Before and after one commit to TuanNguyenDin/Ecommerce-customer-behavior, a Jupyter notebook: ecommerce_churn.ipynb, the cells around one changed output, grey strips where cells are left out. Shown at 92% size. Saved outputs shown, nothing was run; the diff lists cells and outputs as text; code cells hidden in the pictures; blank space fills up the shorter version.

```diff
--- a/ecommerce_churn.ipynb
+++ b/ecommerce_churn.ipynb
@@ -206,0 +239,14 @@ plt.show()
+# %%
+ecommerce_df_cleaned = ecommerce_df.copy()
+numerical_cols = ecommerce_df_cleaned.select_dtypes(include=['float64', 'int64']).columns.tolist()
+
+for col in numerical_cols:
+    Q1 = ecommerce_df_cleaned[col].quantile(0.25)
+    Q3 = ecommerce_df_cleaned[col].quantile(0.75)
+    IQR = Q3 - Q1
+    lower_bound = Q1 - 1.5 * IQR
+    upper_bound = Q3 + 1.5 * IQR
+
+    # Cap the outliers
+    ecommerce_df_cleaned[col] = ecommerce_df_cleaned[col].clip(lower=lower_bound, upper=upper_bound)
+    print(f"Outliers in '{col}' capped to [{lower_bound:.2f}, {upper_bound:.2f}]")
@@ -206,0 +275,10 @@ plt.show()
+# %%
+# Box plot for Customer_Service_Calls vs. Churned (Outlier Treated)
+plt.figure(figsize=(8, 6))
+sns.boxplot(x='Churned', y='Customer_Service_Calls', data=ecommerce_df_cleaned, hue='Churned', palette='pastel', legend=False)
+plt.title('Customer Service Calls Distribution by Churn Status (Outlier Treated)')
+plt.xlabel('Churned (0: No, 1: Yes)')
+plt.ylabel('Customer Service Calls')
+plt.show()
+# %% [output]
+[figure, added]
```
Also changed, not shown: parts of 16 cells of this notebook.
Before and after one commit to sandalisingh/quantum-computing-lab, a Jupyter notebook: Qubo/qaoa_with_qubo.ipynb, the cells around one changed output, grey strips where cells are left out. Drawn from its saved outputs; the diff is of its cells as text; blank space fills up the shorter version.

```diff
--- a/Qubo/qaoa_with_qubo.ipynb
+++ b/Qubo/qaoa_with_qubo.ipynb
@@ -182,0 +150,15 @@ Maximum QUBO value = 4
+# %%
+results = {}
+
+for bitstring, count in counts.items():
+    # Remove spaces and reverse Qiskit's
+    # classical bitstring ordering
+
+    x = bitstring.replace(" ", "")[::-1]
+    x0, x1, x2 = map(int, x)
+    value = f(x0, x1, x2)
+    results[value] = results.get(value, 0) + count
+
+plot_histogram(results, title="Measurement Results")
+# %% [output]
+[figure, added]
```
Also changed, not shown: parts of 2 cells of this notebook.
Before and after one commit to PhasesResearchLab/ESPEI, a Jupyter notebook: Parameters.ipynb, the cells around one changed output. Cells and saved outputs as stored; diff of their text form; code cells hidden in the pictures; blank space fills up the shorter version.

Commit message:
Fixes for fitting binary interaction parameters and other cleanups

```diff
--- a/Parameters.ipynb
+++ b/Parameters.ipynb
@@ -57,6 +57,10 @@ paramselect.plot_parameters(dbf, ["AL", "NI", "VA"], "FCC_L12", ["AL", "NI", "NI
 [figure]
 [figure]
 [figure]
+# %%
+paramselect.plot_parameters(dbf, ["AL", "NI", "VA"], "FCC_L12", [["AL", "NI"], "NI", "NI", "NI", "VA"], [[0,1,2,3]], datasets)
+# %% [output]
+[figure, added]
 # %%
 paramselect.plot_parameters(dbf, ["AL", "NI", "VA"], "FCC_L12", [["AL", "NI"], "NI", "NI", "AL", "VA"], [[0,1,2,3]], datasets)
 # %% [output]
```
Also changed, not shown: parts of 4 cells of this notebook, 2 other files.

• Instructions to follow: Each line of the material that contains the string "Treated" has to be copied out.

• Output for this exercise:
+# Box plot for Customer_Service_Calls vs. Churned (Outlier Treated)
+plt.title('Customer Service Calls Distribution by Churn Status (Outlier Treated)')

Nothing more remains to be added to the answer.